* _Your goal_:
From the entries that follow, list every line in which the string "selection" appears.

* _Records supplied_:
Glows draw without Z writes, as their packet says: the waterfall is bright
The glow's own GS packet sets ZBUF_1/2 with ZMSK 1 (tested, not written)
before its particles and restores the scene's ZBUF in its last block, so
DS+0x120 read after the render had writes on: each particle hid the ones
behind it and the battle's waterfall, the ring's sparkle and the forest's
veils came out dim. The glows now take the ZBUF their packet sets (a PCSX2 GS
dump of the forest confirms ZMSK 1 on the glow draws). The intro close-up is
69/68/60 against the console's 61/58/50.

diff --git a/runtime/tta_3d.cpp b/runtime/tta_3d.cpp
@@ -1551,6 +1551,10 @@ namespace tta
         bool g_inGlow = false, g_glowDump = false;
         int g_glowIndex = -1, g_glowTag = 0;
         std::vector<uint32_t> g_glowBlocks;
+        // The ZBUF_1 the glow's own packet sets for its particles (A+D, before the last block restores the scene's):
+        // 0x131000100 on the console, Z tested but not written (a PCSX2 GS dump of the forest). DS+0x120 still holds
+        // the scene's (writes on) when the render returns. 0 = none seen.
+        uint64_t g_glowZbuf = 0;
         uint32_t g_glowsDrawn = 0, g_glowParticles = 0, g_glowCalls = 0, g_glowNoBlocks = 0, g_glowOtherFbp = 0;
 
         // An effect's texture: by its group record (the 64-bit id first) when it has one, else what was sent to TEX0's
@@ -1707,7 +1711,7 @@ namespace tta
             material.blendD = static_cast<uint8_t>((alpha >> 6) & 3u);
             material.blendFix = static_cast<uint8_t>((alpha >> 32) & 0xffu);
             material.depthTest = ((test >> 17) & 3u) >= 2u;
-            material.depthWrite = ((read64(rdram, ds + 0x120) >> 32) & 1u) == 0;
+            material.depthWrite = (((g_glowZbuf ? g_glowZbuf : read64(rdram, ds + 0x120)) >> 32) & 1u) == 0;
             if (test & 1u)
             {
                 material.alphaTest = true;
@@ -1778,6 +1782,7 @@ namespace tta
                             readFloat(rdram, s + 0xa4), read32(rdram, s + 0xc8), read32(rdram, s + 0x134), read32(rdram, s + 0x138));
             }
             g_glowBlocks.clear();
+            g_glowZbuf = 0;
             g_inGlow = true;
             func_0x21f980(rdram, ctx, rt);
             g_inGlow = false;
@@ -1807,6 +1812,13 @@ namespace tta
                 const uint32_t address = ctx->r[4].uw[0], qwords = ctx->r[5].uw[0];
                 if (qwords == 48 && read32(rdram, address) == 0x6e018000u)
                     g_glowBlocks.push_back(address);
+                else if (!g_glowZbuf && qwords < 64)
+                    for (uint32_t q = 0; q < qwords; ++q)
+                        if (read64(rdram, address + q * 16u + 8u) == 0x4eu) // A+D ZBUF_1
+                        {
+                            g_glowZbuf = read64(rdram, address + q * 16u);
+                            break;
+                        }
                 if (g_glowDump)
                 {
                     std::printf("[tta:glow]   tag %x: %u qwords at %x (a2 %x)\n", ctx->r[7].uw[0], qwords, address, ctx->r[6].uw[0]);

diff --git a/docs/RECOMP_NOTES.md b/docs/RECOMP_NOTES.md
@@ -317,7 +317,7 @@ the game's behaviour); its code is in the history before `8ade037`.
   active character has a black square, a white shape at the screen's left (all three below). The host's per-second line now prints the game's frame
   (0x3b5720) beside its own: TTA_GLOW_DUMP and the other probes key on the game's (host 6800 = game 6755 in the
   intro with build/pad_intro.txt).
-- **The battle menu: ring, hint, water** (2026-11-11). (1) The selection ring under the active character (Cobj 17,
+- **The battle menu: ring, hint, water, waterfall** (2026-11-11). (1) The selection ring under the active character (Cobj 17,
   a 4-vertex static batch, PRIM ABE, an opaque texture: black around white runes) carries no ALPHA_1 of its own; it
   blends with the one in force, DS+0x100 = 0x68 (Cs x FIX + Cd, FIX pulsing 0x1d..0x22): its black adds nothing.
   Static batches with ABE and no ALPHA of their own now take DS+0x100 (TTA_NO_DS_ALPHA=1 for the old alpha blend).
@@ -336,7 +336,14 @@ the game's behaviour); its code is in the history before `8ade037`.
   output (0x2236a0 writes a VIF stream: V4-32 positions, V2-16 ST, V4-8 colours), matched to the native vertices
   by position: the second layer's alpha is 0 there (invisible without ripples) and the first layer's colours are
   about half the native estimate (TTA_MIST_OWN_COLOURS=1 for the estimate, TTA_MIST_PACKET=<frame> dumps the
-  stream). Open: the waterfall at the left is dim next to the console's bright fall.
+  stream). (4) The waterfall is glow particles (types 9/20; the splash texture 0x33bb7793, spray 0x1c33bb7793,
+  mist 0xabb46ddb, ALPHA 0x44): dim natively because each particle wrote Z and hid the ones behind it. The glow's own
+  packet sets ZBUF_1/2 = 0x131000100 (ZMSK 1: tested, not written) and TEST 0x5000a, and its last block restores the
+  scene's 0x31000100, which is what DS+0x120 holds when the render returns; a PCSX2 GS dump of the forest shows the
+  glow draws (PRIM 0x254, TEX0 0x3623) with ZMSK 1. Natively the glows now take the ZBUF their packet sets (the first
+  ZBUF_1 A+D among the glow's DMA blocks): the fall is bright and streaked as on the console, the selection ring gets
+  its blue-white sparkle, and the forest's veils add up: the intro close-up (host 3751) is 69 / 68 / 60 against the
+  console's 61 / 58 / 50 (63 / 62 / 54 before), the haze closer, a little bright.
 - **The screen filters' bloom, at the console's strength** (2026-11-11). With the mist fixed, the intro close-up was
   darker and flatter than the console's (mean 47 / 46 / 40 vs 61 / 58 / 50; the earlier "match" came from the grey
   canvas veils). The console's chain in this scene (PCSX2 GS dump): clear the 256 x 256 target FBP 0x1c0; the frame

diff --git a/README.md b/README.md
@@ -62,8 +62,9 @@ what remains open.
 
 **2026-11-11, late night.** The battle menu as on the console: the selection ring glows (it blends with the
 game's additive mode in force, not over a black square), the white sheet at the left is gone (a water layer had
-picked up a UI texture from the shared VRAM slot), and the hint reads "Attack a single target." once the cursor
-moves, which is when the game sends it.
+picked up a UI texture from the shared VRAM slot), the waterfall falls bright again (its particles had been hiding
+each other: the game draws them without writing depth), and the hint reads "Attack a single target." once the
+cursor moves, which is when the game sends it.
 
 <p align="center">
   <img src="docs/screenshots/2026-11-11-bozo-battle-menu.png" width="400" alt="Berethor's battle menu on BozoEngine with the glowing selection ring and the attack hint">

* _Answer section_:
-- **The battle menu: ring, hint, water** (2026-11-11). (1) The selection ring under the active character (Cobj 17,
+- **The battle menu: ring, hint, water, waterfall** (2026-11-11). (1) The selection ring under the active character (Cobj 17,
+  ZBUF_1 A+D among the glow's DMA blocks): the fall is bright and streaked as on the console, the selection ring gets
 **2026-11-11, late night.** The battle menu as on the console: the selection ring glows (it blends with the
   <img src="docs/screenshots/2026-11-11-bozo-battle-menu.png" width="400" alt="Berethor's battle menu on BozoEngine with the glowing selection ring and the attack hint">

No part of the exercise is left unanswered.